A lot of what the federal government spends money on can seem stupid, wasteful and maddening. But most of the time, those things are right in front of our faces. Sometimes, where the money goes is a huge WTF?
The New York Times reports from Liberia:
How much money did Charles G. Taylor, the deposed president of Liberia, siphon out of his destitute, war-shattered country, and where is it?Don't you love the phrasing — "donor nations" — and the fact that, of course, it's the United States that is paying most of that $100k monthly nut (for what, four years so far?) and the trial expenses?
For almost seven years, since an international warrant was issued for his arrest, the search has stretched from the mangrove swamps and diamond fields of West Africa to Swiss banks and shell corporations — a state-of-the-art version of the sweeping asset hunts that have accompanied the fall of autocrats since the shah of Iran’s demise in the 1970s.
Investigators have crawled in the dirt under porches and buildings in this impoverished capital to seek out financial records. They have confronted bankers and government officials on four continents. They have cross-referenced mazes of documents charting the transfer of millions of dollars into and out of dozens of accounts.
But they have come up dry for any money in Mr. Taylor’s name.

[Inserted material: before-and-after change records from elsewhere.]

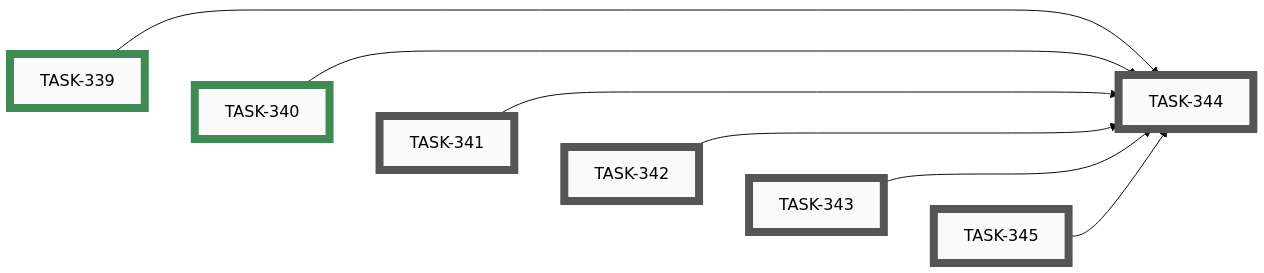
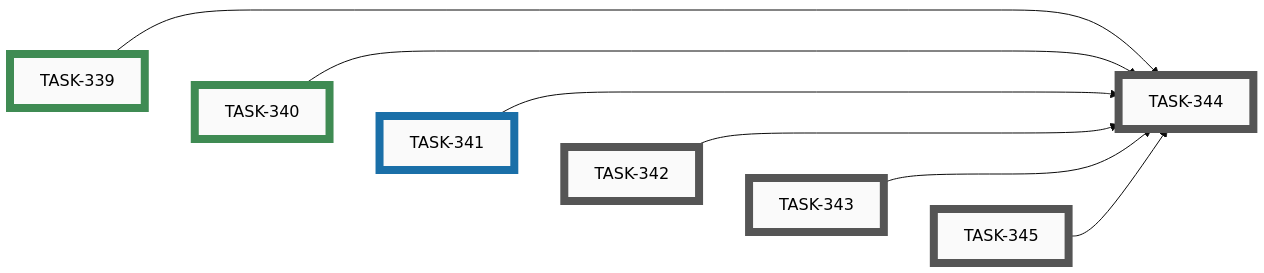
Before and after one commit to tgd1975/AwesomeStudioPedal: the ninth of 10 diagrams in docs/developers/tasks/EPICS.md, drawn with Mermaid (base theme). The commit also changed other lines of this file and 6 other files, not shown here.

Commit message:
feat(configuration-builder): add ASP mark and favicon to configuration builder header (TASK-341)

````diff
--- a/docs/developers/tasks/EPICS.md
+++ b/docs/developers/tasks/EPICS.md
@@ -366,32 +366,32 @@
 ```mermaid
 graph LR
-    TASK_341["TASK-341"]:::open
     TASK_342["TASK-342"]:::open
     TASK_343["TASK-343"]:::open
     TASK_344["TASK-344"]:::open
     TASK_345["TASK-345"]:::open
+    TASK_341["TASK-341"]:::active
     TASK_339["TASK-339"]:::closed
     TASK_340["TASK-340"]:::closed
     TASK_339 --> TASK_344
     TASK_340 --> TASK_344
     TASK_341 --> TASK_344
     TASK_342 --> TASK_344
     TASK_343 --> TASK_344
     TASK_345 --> TASK_344
     TASK_339 ~~~ TASK_340 ~~~ TASK_341 ~~~ TASK_342 ~~~ TASK_343 ~~~ TASK_345
-    click TASK_341 "open/task-341-add-asp-logo-to-configuration-builder-header.md"
     click TASK_342 "open/task-342-add-asp-logo-to-mobile-app-appbar.md"
     click TASK_343 "open/task-343-add-github-social-preview-image.md"
     click TASK_344 "open/task-344-archive-idea-049-after-logo-tasks-shipped.md"
     click TASK_345 "open/task-345-swap-android-launcher-icon-to-asp-mark.md"
+    click TASK_341 "active/task-341-add-asp-logo-to-configuration-builder-header.md"
     click TASK_339 "closed/task-339-add-asp-logo-to-web-simulator-header.md"
     click TASK_340 "closed/task-340-add-asp-logo-to-profile-builder-header.md"
     classDef open    fill:#FAFAFA,stroke:#555,stroke-width:8px,color:#000
     classDef active  fill:#FAFAFA,stroke:#1A6FA8,stroke-width:8px,color:#000
     classDef closed  fill:#FAFAFA,stroke:#3F8B53,stroke-width:8px,color:#000
     classDef paused  fill:#FAFAFA,stroke:#B07810,stroke-width:8px,color:#000
     classDef openExt    fill:#000,stroke:#888,stroke-width:8px,color:#FFF
     classDef activeExt  fill:#000,stroke:#3FA9F5,stroke-width:8px,color:#FFF
     classDef closedExt  fill:#000,stroke:#7CC68A,stroke-width:8px,color:#FFF
     classDef pausedExt  fill:#000,stroke:#F0B030,stroke-width:8px,color:#FFF
 ```
````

In fact, four years ago, Mr. Taylor was classified as “partially indigent” by the Special Court for Sierra Leone at The Hague, where he is charged with instigating murder, mutilation, rape and sexual slavery during intertwined wars in Liberia and Sierra Leone that claimed more than 250,000 victims from 1989 to 2003.
That has left donor nations — the United States being the largest — to cover his monthly $100,000 legal bill and the broader costs of his $20 million trial.
Something tells me Charles G. Taylor, late of the Liberian presidential palace, isn't the only alleged scammer in West Africa.